If there is anything to be learned from the FTX bankruptcy, assets should be held by an externally qualified, regulated and insured custodian. This creates checks and balances in the validation of reserve assets managed by exchanges.
Had trading and custody been decoupled, we might have spotted FTX’s partial reserves earlier. It would have prevented the hacking and theft of assets after filing for bankruptcy.
3. 100% digital exchange
Prohibit direct trading of crypto assets with fiat currency or off-chain assets. That way, every exchange can be audited on-chain and have a working proof of reserve.
Currently, proof of reserves provide transparency but are not a complete solution for determining solvency. There are two reasons.
First, it is not applicable to fiat currency reserve assets, which cannot be represented in digital form. Second, you cannot prove that you have no debt. Essentially, this is the most important thing.
FTX held fiat and crypto assets as reserve assets, but its liabilities far exceeded its reserve assets. As a regulated stablecoin, a pure cryptocurrency exchange that digitally represented fiat currency would have been able to do proof-of-reserve on any item in real time.
For liabilities, if settlement and clearing were all digital, we could create a fairly robust and efficient system with compliance built in.
Exchanges are now building their business in a hybrid way as they have no other choice. It would be far more powerful if we could get rid of all the old-fashioned forms and build our business in an all-digital environment.
4. Regulating the use of exchange joint wallets
Many cryptocurrency exchanges use joint wallets, where multiple customers’ assets are managed at a single address. Custodians can easily manage keys and streamline off-chain transactions.
The downside is that individual customers will not be able to see their own transactions and counterparty risk. In the unlikely event of bankruptcy, you will not know what will happen to your assets.
Joint wallets are only permissible if the assets are segregated in such a way that eligible custodians can track each customer in the joint wallet and provide bankruptcy protection to the customer. Custodians must also follow anti-money laundering (AML) and know your customer (KYC) rules.
5. Defining securities for the digital age
This is the most common complaint I hear about the US Securities and Exchange Commission (SEC). It still relies on the definition of a security created in the 1940s. Developers and entrepreneurs in the crypto industry have questions about how the rules apply to them.
Is it that difficult for the SEC to update definitions, provide detailed guidance, sensible rules, etc.? Clarifying definitions will go a long way in protecting innovators and investors.
The SEC should listen more to Governor Hester Peirce’s critical opinion that it should not be based on enforcement. Enforcement is clearly the SEC’s mandate, but it can make enforcement much easier by providing proper guidance in the first place.
What happened at FTX is a timeless financial scam. The only association with cryptoassets and blockchain technology is that the lack of regulation has provided a playing field for the bad guys.
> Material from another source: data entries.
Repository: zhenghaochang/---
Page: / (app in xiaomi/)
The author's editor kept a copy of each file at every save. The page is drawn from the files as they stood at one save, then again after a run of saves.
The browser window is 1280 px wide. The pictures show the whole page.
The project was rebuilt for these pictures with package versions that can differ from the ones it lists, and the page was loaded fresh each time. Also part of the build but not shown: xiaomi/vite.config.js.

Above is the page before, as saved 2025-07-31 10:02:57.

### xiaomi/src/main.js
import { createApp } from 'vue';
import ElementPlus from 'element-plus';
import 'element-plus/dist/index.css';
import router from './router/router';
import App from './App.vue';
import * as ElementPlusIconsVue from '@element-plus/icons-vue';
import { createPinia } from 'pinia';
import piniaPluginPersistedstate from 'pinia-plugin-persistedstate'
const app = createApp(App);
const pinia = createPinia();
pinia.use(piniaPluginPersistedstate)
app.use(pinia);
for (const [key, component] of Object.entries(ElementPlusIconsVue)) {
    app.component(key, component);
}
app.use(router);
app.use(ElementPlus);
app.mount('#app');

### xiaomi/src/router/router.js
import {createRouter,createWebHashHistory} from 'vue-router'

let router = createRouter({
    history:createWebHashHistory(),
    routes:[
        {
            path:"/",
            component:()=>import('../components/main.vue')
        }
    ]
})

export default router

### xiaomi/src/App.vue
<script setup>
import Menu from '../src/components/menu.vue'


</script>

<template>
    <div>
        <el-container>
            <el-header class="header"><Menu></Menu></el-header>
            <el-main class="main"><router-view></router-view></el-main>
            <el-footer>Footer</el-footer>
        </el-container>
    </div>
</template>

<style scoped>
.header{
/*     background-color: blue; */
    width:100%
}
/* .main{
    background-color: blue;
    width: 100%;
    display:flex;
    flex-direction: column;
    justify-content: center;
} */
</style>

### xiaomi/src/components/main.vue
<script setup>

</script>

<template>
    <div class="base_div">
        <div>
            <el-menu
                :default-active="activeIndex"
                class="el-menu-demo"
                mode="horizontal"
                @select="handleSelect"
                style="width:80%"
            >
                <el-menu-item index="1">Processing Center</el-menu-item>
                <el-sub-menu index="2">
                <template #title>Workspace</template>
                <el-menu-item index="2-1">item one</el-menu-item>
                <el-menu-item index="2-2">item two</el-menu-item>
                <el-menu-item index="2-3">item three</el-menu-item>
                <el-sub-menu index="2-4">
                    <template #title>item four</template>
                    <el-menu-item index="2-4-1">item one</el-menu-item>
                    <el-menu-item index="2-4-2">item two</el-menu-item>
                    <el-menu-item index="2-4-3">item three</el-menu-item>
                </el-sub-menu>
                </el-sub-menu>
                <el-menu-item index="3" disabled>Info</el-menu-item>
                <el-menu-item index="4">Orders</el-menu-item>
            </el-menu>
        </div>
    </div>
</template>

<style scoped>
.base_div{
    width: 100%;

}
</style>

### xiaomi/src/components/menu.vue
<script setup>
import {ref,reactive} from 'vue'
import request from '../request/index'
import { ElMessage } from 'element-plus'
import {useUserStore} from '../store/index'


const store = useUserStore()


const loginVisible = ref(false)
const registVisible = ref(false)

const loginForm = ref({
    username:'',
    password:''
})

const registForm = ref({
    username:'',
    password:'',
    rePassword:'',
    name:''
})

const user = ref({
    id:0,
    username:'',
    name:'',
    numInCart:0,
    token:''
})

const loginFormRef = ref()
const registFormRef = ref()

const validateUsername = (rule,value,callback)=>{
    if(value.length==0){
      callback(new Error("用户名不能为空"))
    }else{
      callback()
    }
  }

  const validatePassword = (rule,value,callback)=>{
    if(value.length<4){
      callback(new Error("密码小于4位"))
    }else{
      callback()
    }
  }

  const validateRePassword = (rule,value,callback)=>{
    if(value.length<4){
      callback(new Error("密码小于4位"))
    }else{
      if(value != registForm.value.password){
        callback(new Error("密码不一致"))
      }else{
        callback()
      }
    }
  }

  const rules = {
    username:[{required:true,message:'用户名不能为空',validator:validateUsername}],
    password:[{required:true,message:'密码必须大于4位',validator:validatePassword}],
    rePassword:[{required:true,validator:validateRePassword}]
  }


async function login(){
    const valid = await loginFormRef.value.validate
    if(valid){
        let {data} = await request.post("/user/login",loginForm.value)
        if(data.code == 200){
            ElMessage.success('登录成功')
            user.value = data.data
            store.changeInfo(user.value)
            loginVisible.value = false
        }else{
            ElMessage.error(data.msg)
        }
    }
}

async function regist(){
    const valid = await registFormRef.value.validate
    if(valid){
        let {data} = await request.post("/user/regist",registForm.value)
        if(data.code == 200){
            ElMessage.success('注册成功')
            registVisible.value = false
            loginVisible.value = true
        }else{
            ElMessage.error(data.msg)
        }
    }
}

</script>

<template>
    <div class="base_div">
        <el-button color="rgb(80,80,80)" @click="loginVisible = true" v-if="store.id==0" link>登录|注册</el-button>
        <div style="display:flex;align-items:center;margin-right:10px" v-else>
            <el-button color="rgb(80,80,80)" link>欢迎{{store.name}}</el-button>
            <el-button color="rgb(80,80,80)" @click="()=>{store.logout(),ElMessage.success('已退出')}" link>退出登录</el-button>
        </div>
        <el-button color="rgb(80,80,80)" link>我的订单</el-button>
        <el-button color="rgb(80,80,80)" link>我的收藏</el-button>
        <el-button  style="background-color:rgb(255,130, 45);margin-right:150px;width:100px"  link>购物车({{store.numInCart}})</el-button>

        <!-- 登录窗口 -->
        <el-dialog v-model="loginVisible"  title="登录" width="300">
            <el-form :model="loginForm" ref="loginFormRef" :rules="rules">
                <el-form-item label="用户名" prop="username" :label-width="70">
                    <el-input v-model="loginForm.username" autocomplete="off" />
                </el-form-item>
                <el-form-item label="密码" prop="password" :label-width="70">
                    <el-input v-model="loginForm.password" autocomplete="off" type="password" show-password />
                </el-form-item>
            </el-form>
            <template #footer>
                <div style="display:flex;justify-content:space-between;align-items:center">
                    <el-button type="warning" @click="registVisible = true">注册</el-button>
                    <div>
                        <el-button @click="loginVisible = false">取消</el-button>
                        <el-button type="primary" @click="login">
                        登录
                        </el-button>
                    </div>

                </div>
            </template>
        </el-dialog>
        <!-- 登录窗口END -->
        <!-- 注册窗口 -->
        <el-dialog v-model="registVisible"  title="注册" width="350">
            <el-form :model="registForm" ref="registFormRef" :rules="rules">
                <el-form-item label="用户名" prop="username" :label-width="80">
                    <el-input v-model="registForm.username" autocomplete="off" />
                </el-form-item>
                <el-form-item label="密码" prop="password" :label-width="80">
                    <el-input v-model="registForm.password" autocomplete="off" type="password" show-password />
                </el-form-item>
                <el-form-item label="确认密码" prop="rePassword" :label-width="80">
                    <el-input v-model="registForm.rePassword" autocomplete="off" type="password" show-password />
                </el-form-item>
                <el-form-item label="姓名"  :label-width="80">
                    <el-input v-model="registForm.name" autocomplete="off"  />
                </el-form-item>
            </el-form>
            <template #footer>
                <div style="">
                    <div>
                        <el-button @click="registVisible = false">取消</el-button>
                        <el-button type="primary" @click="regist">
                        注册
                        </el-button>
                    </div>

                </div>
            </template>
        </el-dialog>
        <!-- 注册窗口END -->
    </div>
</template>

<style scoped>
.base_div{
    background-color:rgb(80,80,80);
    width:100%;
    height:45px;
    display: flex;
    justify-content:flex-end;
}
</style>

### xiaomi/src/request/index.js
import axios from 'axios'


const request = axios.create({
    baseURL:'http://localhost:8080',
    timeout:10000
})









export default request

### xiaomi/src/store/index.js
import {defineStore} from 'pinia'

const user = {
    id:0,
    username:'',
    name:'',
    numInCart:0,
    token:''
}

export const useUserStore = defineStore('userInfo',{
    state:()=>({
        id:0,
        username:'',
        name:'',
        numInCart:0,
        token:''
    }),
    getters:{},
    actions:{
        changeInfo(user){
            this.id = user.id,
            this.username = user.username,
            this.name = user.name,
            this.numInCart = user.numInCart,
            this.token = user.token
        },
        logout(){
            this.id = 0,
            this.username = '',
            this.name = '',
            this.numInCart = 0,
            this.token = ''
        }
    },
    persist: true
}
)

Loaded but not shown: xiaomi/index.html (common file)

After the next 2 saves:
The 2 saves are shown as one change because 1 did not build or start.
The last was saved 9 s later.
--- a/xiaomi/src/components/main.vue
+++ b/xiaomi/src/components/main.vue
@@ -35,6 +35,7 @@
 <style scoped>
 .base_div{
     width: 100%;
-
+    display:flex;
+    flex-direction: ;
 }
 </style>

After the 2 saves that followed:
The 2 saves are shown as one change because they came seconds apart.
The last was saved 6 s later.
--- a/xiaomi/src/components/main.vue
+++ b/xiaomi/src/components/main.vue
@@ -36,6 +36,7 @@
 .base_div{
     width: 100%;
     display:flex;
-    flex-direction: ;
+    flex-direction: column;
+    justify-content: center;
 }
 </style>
What is needed now is basic oversight by regulators aimed at preventing catastrophic losses for investors. Developers are well equipped to design good systems that meet the requirements set by regulators. If scams like rag-pull can be prevented, we can start discussing more sensitive issues and build a more comprehensive regulatory framework.
We can get through the current difficulties. FTX is not the first exchange to have problems. It was just the largest ever.
You could call it a charlatan-caused disaster and go back to normal operation, but that would be setting the stage for the next failure. Take this opportunity to become better and stronger if you take a few simple steps in the direction you want to be successful.
Mr. Mike Belshe: CEO of BitGo, a financial service infrastructure provider that handles crypto asset custody.
｜Translation and editing: Akiko Yamaguchi, Takayuki Masuda
｜Original text:A 5-Pronged Approach to Sensible Crypto Regulation After FTX